KENNEDY MP, Bob Katter, says that the cancelling of Julia Creek’s Dirt n Dust festival is the most recent example of both the Federal and State Government’s “dereliction of duty and responsibility” to support small towns across Australia.
“Across the region show numbers have been down, in some cases numbers have been down as low as 40 per cent on previous years,” he said.
“Now when you combine this with the prohibitive increase in insurance for the carneys and side show operators, this is what will destroy what is left of our annual day for small towns.
“Towns like Tully with 7,000 people will often get more than 3,500 at the show on a given night. Now they are about to be destroyed altogether, vanishing from underneath us with no federal government intervention and a silly Premier who wants to spend her time being the hero of Covid while the last two outbreaks in the north have been at the hands of officers of the health department. This could not be a more appalling example of dereliction of duty and responsibility.”
Mr Katter paid tribute to the Dirt n Dust festival’s chief steward, Margie Ryder, who with her husband Geoff, got the event off the ground each year for the last 27 years.
“The loss of the Dirt n Dust festival is devastating,” he said.
“This most incredible lady has played a key role in building a massive business in North Queensland. Little Julia Creek with 700 people ran a competitive Rugby League team onto the oval under Margie Ryder and her husband.
“Dirt n Dust brought 3,000 people to a little town of less than 400 people. It got national publicity and generally kept us on the map and alive and fighting for a quarter of a century thanks to Margie Ryder – the feisty little fighter who is already a very great asset to Townsville.
“Events like Dirt n Dust at Julia Creek create community. The towns are too small to sustain rugby league and basketball teams and there’s not much of a social life because most people live on huge cattle stations and they are living at very great distances from one another, and they have virtually destroyed the ability to have a drink at the pub. The only time we get together is for these events and thankfully Margie is confident that when life gets back to normal, the festival will return under a new generation of leadership.

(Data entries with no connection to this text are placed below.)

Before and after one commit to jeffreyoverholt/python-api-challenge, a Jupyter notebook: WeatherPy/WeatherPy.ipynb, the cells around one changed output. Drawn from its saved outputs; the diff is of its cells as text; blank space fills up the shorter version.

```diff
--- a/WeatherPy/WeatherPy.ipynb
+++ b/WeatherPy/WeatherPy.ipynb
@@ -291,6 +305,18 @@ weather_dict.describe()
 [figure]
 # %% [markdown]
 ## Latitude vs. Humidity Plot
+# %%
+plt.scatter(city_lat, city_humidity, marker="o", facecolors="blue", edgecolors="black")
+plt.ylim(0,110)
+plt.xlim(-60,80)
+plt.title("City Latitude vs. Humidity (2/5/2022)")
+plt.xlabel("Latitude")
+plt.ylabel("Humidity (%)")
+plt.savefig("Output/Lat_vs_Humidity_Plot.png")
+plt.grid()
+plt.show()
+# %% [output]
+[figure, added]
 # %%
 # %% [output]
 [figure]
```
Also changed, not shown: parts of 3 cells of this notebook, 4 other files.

“But unless there is action on the sideshow insurance and insurance in Queensland in general, we will continue to see a very unbalanced impact upon our social life in out-town Australia.”
Mr Katter said that mid-western and Gulf towns once thrived, and he blames the sale of the railways and wool deregulation for populations collapsing and, in some cases, disappearing altogether.
‘’One town has gone from 4,500 down to 850, another has gone from 1,700 – 310 while some towns like Gunpowder have vanished completely – they just don’t exist anymore. Many little townships on the coast have ceased to be towns at all and the bigger towns haven’t grown, they’ve become stagnant.
“FIFO has the most destructive impact on population. The ALP Government sold the railways and subsequently sacked two thirds of the employees, Paul Keating’s ALP Government deregulated the wool industry, and it was the ALP State Government who introduced FIFO mining. Before all of this, all the towns in inland Queensland were growing and enjoying untold prosperity.
“The destruction of inland Australia can be put squarely at the feet of the governments and their free market, privatisation, sack-the-workers policies.”
Mr Katter said that irrigation projects like the Hughenden dam are key to solving the challenge of repopulating the mid-west.
“The Hughenden scheme is a scheme at its heart for close of settlement. Where you have got two cattle stations, you’ll probably have 150 farming families, and this will generate a restoration so long as it is operated under an owner/occupier cultivation and production model, and laws are introduced banning consolidation of ownership, which would stop one person coming in to buy it all up.”